But for the 89-year-old veteran, it only brings back traumatic memories of D-Day and when he was fighting for his life.
The Stubbington resident marked his 18th birthday on June 6, 1944 – the dawn of the assault.
Now, more than 70 years on from that battle, his heroism has been rewarded by the French government who presented him with their highest military honour – the Legion d’honneur.
Trevor’s son-in-law, Lietenant Commander David Wright said: ‘When the medal came through the post he just sounded as if he lost 20 years of his life; he was just over the moon.’
Trevor, of Mancroft Avenue, joined the navy in 1943, aged 17.
He became a signalman in the Royal Naval Patrol Service, and worked on minesweepers.
He was one of the first people to enter the Channel on the eve of D-Day. His ship was tasked with clearing a path through the minefields off the coast of Normandy.
Lt Cdr Wright – who himself is a mine clearance diving officer with the Royal Navy – added: ‘The commanding officer of his ship said to him: “If you survive today’s events you will no longer be a boy signalman, you will be a signal man”.’
During the invasion, Trevor’s ship narrowly avoided being torpedoed by a German U-Boat.
Trevor is just one of a number of veterans from Portsmouth to be being rewarded by the French.
According to campaign group Pompey Pals, there are about a dozen still living in the city who will receive the accolade.
Co-founder of the group, Chris Pennycock, has been helping to get the veterans their medals.
He said there had been a number of delays in receiving the awards, which he said was disappointing.

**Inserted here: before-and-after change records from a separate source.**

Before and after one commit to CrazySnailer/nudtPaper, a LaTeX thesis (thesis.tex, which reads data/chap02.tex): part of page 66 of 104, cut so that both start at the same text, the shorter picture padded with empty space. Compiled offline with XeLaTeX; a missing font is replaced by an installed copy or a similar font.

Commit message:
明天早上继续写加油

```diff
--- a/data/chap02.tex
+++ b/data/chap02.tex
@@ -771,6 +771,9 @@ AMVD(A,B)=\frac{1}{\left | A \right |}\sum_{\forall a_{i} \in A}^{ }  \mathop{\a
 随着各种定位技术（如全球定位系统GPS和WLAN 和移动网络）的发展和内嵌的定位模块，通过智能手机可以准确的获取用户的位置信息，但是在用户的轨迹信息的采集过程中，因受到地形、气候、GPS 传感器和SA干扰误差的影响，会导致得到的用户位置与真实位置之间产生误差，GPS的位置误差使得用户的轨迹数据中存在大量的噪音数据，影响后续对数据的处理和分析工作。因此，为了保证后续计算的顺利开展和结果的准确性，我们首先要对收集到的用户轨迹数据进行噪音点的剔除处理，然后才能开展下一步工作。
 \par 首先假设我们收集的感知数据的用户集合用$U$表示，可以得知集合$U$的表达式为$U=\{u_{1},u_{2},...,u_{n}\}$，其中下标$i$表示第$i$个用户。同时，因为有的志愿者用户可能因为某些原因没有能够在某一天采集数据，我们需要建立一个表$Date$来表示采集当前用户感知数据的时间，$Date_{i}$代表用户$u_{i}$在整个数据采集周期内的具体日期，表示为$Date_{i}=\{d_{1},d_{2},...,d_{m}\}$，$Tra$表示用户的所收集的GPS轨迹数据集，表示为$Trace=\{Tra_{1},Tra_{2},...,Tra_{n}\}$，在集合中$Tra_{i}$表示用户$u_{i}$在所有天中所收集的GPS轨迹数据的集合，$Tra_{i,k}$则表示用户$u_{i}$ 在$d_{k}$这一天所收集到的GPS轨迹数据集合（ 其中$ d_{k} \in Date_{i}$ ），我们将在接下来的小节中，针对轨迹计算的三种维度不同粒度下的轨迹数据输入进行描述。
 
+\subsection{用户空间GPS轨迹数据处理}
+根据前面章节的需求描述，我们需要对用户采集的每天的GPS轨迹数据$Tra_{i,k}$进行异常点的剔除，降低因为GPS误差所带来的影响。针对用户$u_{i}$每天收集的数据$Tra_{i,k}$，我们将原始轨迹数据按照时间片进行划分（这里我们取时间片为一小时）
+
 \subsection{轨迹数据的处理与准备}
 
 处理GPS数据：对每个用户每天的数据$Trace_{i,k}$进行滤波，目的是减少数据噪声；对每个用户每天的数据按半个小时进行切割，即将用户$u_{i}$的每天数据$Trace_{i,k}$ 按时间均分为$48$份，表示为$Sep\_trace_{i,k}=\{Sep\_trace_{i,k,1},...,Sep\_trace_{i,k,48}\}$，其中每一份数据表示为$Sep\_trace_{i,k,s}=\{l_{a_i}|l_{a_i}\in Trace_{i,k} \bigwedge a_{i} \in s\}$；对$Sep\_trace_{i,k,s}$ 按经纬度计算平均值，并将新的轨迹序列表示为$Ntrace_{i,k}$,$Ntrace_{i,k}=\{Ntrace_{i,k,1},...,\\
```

However, Chris added he was keen to help other D-Day veterans in collecting their awards.
Those who need Chris’ assistance can call him on 07982 402229.